**Required work**: Copy the whole listing below exactly, with nothing left out.
++++++++++
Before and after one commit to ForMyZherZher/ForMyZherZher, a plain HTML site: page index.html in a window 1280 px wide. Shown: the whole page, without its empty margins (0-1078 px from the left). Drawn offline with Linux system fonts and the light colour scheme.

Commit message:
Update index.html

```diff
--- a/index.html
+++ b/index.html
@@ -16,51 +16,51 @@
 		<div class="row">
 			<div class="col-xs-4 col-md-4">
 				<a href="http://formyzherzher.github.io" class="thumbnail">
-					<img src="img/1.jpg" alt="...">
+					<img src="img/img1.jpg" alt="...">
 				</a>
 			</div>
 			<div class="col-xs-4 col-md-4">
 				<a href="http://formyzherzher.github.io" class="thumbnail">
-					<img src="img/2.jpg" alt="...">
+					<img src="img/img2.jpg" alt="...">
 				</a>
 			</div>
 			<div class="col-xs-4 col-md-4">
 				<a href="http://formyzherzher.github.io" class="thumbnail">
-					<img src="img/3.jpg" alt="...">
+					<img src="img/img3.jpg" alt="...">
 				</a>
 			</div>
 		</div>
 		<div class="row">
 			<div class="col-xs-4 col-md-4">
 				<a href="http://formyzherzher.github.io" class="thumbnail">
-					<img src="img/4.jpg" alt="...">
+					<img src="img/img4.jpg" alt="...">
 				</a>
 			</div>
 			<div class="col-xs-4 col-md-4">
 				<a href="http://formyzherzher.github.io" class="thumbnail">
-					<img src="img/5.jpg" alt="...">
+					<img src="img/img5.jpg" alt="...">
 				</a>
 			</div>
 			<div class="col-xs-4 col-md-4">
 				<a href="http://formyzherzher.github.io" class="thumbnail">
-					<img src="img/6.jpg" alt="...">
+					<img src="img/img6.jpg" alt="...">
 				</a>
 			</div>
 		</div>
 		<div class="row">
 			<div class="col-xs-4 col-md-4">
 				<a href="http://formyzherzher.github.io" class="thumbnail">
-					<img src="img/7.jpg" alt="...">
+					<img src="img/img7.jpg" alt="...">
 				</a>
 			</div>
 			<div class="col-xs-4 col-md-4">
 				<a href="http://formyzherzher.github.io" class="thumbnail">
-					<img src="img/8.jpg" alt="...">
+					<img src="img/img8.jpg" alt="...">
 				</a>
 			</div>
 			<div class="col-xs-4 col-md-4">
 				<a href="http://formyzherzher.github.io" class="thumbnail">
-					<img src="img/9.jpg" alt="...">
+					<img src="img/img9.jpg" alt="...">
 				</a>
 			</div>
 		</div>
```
++++++++++
**Result for this task**:
Before and after one commit to ForMyZherZher/ForMyZherZher, a plain HTML site: page index.html in a window 1280 px wide. Shown: the whole page, without its empty margins (0-1078 px from the left). Drawn offline with Linux system fonts and the light colour scheme.

Commit message:
Update index.html

```diff
--- a/index.html
+++ b/index.html
@@ -16,51 +16,51 @@
 		<div class="row">
 			<div class="col-xs-4 col-md-4">
 				<a href="http://formyzherzher.github.io" class="thumbnail">
-					<img src="img/1.jpg" alt="...">
+					<img src="img/img1.jpg" alt="...">
 				</a>
 			</div>
 			<div class="col-xs-4 col-md-4">
 				<a href="http://formyzherzher.github.io" class="thumbnail">
-					<img src="img/2.jpg" alt="...">
+					<img src="img/img2.jpg" alt="...">
 				</a>
 			</div>
 			<div class="col-xs-4 col-md-4">
 				<a href="http://formyzherzher.github.io" class="thumbnail">
-					<img src="img/3.jpg" alt="...">
+					<img src="img/img3.jpg" alt="...">
 				</a>
 			</div>
 		</div>
 		<div class="row">
 			<div class="col-xs-4 col-md-4">
 				<a href="http://formyzherzher.github.io" class="thumbnail">
-					<img src="img/4.jpg" alt="...">
+					<img src="img/img4.jpg" alt="...">
 				</a>
 			</div>
 			<div class="col-xs-4 col-md-4">
 				<a href="http://formyzherzher.github.io" class="thumbnail">
-					<img src="img/5.jpg" alt="...">
+					<img src="img/img5.jpg" alt="...">
 				</a>
 			</div>
 			<div class="col-xs-4 col-md-4">
 				<a href="http://formyzherzher.github.io" class="thumbnail">
-					<img src="img/6.jpg" alt="...">
+					<img src="img/img6.jpg" alt="...">
 				</a>
 			</div>
 		</div>
 		<div class="row">
 			<div class="col-xs-4 col-md-4">
 				<a href="http://formyzherzher.github.io" class="thumbnail">
-					<img src="img/7.jpg" alt="...">
+					<img src="img/img7.jpg" alt="...">
 				</a>
 			</div>
 			<div class="col-xs-4 col-md-4">
 				<a href="http://formyzherzher.github.io" class="thumbnail">
-					<img src="img/8.jpg" alt="...">
+					<img src="img/img8.jpg" alt="...">
 				</a>
 			</div>
 			<div class="col-xs-4 col-md-4">
 				<a href="http://formyzherzher.github.io" class="thumbnail">
-					<img src="img/9.jpg" alt="...">
+					<img src="img/img9.jpg" alt="...">
 				</a>
 			</div>
 		</div>
```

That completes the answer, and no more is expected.